It’s like going into a trance: I sit down with a melody and reminisce. It isn’t pure memory, of course. It’s resemblance. Altered reality. My believing, my forgetting. I hear what I want to say. Memory is a kind of un-listening. My songwriting is an escape, and the shadows of the past are a place of repose where I can linger for a while before returning to the every day and moving on.
The scent of hay new-mown travels the road home with me. There’s no one on my mind this afternoon who doesn’t look like someone I miss.
Songs hold the knowledge that we are beautiful and alive … that we love, and hurt, and laugh, and cry … knowing full well that someday it will all come to an end.
The most mysterious aspect of being a human might be that — and songs know that.
How amazing, that I knew all that, I sometimes think to myself.
Truth is, my songs have always known much more than I know.
When I go on tour, I meet a lot of interesting people. After a show near Woodstock this week, a sweet man calling himself Star Blanket handed me a mysterious bag whose contents, he said, would make me … bulletproof.
I opened it and looked inside it, and it was white willow bark, a cage necklace, and a dark blue, patterned linen handkerchief containing a pinch of black pepper.
It made me realize that I will never fully understand the millions of bizarre ways that music brings people together.
Bulletproof … sometimes I wish I could be. Being a singer-songwriter leaves you wide open. Not bulletproof at all, in fact.
I’m amazed how critics in particular affect me. The good reviews make me feel heard, understood, even loved. The bad ones make me feel sad, misunderstood and rejected.
(I suppose a bad one is better than being ignored, right?)
Everyone says you have to have pretty thick skin to stand doing the work I do, but artists don’t have a thick skin. What good is an artist who’s bulletproof?
My friend Ryan stopped by this afternoon. I played him a song I started recording last week. (I’ve got an acoustic guitar, a lead vocal, and a temporary background part on it so far.)
“That’s beautiful,” he said.
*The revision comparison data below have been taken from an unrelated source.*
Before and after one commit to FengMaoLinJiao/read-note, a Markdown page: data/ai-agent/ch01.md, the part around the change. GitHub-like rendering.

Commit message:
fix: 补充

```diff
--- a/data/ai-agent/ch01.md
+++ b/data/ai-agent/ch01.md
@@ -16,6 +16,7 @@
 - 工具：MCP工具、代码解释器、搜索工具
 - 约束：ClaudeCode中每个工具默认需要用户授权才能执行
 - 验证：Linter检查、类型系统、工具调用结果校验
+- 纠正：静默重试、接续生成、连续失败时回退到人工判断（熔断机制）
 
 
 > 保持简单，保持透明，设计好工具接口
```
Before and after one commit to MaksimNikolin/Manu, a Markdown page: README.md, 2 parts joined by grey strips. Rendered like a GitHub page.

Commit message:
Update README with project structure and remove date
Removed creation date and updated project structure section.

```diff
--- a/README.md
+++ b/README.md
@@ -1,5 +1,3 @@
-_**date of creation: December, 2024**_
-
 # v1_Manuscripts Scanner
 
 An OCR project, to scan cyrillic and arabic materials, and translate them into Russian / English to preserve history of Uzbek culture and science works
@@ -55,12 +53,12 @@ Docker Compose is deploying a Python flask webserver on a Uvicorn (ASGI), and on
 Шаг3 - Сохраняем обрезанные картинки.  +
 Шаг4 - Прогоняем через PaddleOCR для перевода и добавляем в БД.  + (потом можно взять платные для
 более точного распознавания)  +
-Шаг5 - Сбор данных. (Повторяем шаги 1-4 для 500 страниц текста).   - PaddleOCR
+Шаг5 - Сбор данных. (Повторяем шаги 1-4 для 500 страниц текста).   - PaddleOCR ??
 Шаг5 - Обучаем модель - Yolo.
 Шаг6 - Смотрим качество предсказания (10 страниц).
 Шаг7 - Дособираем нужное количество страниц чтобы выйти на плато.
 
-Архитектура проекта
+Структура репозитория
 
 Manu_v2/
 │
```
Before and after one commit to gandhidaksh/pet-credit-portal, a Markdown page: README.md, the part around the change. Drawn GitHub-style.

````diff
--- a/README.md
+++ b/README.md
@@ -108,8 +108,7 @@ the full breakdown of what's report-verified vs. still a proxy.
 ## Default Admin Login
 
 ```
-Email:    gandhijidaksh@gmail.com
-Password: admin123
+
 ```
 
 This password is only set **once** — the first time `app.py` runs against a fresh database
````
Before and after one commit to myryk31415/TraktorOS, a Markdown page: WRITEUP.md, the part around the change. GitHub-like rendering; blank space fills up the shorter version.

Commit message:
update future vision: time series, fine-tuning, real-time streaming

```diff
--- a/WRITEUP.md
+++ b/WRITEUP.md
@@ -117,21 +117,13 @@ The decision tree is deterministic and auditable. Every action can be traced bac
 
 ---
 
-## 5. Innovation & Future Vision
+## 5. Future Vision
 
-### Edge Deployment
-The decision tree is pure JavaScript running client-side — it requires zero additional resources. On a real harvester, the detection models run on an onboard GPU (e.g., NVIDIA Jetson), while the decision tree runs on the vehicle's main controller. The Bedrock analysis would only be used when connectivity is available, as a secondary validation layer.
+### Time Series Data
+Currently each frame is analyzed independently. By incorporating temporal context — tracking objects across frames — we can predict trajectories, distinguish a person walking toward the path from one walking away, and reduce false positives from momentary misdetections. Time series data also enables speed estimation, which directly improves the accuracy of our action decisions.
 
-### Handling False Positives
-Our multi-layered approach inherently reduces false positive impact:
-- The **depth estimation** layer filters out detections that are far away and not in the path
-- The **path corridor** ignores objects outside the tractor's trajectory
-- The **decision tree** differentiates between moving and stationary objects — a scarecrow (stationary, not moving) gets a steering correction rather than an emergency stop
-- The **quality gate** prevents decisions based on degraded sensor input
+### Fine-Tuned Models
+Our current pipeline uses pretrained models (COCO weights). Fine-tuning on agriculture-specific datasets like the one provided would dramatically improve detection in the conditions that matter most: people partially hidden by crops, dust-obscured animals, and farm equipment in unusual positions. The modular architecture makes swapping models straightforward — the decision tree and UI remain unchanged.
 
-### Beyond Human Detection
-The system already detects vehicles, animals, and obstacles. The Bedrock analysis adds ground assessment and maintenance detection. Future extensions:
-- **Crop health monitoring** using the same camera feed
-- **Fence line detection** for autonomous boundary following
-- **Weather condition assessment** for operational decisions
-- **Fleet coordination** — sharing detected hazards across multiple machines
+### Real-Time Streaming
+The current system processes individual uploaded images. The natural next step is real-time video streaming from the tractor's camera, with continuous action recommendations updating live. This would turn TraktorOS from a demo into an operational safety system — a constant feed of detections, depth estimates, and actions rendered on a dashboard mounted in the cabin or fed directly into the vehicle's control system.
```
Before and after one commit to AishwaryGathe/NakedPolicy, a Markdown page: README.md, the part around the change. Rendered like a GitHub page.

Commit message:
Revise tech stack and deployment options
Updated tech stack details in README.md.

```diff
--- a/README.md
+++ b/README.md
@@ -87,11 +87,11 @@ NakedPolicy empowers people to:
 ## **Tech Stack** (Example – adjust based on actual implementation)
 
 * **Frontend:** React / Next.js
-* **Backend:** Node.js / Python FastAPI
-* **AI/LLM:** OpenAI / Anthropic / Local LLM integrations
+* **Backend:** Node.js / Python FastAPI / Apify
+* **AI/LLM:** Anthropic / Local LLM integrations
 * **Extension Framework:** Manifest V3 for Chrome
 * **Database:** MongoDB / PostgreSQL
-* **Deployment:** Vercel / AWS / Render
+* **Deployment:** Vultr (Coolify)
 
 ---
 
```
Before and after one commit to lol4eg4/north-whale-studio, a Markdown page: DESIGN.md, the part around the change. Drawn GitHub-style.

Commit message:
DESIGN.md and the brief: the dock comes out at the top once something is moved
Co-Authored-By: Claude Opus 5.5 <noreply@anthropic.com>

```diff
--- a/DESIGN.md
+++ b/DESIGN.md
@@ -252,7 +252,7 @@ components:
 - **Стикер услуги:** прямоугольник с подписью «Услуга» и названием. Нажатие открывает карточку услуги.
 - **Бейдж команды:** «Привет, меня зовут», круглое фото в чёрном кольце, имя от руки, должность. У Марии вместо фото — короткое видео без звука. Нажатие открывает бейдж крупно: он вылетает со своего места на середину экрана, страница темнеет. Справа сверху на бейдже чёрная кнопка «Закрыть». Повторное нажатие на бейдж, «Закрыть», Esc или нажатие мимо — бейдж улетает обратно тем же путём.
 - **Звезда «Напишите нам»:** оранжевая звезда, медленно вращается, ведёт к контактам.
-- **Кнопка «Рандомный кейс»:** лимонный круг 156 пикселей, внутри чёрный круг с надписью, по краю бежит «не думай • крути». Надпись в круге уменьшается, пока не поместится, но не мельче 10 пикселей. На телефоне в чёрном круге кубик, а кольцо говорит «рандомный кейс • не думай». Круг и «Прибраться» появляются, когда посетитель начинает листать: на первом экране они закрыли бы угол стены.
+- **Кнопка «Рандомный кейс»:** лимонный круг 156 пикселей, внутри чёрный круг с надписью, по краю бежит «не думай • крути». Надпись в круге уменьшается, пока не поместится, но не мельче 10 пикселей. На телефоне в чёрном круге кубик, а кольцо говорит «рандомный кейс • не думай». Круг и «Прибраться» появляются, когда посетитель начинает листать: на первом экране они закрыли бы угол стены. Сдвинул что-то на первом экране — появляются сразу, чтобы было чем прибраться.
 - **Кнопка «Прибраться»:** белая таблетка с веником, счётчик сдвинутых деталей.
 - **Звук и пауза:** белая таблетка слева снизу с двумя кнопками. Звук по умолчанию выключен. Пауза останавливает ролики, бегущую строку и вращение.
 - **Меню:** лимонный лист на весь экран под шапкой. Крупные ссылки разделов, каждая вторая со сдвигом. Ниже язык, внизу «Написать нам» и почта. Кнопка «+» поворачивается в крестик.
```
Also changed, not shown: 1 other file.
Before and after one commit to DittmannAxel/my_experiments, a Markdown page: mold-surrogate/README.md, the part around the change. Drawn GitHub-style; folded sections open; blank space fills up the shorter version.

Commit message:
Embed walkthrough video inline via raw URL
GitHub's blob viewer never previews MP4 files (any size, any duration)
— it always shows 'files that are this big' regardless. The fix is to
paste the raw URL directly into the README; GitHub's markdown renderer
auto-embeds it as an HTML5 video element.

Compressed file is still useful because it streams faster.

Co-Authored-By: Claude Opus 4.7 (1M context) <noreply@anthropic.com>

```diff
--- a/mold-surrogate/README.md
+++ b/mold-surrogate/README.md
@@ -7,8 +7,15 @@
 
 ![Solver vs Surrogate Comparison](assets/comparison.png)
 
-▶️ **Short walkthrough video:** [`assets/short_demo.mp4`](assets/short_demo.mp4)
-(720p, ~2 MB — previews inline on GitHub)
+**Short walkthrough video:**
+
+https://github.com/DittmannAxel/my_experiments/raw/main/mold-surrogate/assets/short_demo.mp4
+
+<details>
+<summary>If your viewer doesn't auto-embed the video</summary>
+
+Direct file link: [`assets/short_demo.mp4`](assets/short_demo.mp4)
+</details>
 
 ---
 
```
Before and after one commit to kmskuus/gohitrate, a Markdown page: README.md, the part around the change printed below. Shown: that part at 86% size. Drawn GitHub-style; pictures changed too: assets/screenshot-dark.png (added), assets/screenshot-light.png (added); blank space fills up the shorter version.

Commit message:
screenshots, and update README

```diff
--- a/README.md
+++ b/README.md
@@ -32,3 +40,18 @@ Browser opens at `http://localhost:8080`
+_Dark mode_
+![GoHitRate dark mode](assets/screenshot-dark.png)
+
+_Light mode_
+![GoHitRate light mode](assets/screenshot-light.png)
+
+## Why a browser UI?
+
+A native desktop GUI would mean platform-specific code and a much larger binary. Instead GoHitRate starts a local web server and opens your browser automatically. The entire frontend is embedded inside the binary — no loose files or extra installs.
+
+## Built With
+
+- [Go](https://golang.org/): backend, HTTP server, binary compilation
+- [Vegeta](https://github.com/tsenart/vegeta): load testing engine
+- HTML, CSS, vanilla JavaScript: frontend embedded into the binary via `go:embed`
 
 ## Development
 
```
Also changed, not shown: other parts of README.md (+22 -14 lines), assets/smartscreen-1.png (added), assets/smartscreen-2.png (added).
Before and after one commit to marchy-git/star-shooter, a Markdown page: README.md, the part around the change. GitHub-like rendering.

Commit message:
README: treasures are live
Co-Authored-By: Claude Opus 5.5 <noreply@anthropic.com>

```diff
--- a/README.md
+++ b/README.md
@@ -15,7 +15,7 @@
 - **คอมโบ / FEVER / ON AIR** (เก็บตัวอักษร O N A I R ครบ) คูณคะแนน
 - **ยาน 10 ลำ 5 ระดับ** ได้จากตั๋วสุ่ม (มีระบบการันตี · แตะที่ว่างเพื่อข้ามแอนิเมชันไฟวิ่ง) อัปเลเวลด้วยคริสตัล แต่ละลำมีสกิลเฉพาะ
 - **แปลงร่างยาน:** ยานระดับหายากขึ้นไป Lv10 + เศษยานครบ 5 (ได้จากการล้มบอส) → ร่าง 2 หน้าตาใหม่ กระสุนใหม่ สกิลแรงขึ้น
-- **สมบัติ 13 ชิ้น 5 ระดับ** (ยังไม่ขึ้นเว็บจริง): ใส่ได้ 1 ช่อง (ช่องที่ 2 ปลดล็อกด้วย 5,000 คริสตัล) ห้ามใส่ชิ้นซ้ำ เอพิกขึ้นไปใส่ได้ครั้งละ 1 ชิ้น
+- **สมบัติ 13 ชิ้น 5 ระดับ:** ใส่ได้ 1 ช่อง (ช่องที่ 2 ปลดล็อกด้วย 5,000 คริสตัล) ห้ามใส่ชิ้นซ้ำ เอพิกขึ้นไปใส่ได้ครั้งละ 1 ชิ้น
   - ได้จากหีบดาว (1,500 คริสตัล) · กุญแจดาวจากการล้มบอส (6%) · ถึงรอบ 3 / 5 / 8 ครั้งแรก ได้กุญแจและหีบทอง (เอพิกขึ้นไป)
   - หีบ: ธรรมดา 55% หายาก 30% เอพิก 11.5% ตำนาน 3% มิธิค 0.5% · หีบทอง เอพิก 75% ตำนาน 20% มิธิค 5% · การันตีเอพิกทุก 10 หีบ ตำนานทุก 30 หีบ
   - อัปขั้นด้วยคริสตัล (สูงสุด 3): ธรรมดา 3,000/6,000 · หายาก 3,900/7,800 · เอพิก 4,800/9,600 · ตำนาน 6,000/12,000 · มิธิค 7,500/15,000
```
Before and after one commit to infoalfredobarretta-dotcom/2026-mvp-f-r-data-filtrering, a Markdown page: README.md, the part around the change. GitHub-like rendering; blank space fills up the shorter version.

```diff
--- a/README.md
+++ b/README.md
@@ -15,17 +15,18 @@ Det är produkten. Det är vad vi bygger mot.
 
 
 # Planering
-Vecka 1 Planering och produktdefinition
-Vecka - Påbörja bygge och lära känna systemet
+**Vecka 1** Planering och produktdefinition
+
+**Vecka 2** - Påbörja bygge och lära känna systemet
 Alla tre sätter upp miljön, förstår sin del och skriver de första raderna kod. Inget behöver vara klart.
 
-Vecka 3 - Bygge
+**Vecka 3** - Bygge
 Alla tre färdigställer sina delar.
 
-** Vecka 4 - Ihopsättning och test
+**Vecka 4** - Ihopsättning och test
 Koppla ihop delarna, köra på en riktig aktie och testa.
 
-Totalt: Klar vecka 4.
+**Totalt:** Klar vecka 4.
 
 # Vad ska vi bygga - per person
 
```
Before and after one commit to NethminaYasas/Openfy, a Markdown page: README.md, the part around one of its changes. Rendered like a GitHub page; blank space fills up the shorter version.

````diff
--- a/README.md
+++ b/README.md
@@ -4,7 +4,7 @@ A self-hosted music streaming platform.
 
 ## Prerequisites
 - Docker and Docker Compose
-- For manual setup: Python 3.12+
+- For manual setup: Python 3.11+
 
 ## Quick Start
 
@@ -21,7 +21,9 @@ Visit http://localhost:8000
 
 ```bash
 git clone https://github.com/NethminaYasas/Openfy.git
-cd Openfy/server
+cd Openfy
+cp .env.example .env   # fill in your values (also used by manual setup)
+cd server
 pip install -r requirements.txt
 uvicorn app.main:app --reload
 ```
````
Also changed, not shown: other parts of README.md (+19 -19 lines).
I never know what to say after someone says, that’s beautiful, except to agree with them. For me, beauty is an end of conversation.
The beginning is different: This is when you have to be suspicious of your best lines, your best melodies. Then your song has a chance of being beautiful and alive against them.
The beginning produces all the discoveries. That’s when you start to say the things you didn’t know you knew or could say.
Even your deepest, most serious problems very few people are going to be interested in unless you yourself, in the act of making up the song, make some discoveries about them. Then your song has a chance of delighting someone and locating something true which the listener couldn’t locate by themselves. You can share a life then.
When all the pieces fit this way, when the song comes out beautiful in the end, that’s how you know you had a good beginning.
There’s a place on the coast that I go to now and then for stretches of isolated songwriting. It’s a place where I can gaze out at sea for hours and listen to the waves bring the eternal note of heartache in.
A new set of songs I’m writing is evolving as an intricate, relationship breakup album. It will sound like the heart shutting, and possibly mending.
Many songs about heartache and isolation exist in the world. (Music is somehow the perfect medium to express these things.) Why chart the demise of a relationship over another 7 to 10 songs? I suppose I want the songs to be the only heartbreak the listener will want to experience more than once.
The place where I’m hiding out reminds me a little of my grandmother’s house. Her home was two rooms. She had a bed, a dresser, a couch, a stove and a refrigerator. I loved staying with her. My parents sent me on the train the 80 miles to live there every summer. I slept on the floor, got up at daylight to feed the cats, make prayers, water the garden, snap string beans which would be perfectly cooked and tossed in a lemony dressing with toasted almonds for lunch, and now and then help her spoon quince sweet preserves into jars. Then we walked to the beach.
When I think of the peace, the love, and how simple things were then, I know … this is where I got the quiet place in my songs and in my heart.